• **WHAT IS EXPECTED**
Please filter the entries and return only the lines that include "Stage".

• **DATA SUPPLIED**
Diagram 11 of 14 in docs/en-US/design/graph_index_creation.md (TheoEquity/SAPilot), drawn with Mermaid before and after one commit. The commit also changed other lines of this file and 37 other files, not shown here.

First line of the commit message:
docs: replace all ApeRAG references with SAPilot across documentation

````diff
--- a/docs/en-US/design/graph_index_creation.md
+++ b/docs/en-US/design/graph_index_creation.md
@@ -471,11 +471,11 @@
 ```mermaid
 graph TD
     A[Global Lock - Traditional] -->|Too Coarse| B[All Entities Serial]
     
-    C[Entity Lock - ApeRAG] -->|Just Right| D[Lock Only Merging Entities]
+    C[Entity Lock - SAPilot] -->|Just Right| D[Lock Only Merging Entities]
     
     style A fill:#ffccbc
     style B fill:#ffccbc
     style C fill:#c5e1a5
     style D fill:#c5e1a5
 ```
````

* * *

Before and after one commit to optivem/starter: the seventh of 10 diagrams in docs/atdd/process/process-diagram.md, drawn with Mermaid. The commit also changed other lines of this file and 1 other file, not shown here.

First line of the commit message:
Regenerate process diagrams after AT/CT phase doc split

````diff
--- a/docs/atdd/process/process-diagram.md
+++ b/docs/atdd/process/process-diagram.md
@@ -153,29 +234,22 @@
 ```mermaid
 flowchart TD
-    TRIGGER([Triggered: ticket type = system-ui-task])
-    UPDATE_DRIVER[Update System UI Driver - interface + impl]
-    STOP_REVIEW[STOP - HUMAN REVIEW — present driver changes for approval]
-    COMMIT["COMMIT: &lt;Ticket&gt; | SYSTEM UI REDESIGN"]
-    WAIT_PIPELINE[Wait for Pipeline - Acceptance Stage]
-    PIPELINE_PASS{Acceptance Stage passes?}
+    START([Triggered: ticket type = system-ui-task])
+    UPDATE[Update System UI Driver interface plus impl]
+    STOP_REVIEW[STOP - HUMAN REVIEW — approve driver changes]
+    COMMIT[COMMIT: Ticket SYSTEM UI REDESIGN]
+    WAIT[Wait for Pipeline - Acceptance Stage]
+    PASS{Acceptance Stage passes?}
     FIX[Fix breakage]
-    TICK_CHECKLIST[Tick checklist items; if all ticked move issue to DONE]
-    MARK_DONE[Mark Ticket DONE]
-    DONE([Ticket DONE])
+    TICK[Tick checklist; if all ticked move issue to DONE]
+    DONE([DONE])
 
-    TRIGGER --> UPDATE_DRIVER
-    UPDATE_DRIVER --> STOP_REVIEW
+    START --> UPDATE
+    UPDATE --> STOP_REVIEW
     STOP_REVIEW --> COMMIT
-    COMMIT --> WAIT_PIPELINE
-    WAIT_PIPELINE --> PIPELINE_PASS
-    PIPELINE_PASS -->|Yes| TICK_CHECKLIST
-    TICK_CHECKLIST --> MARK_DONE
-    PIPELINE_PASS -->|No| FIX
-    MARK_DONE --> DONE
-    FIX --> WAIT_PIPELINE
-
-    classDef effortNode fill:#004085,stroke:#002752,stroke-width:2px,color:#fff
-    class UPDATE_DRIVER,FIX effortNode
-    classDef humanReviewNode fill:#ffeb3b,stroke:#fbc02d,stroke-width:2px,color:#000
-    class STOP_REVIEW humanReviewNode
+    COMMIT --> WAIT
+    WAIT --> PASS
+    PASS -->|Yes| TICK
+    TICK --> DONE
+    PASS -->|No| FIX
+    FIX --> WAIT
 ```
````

• **RESPONSE**
-    WAIT_PIPELINE[Wait for Pipeline - Acceptance Stage]
-    PIPELINE_PASS{Acceptance Stage passes?}
+    WAIT[Wait for Pipeline - Acceptance Stage]
+    PASS{Acceptance Stage passes?}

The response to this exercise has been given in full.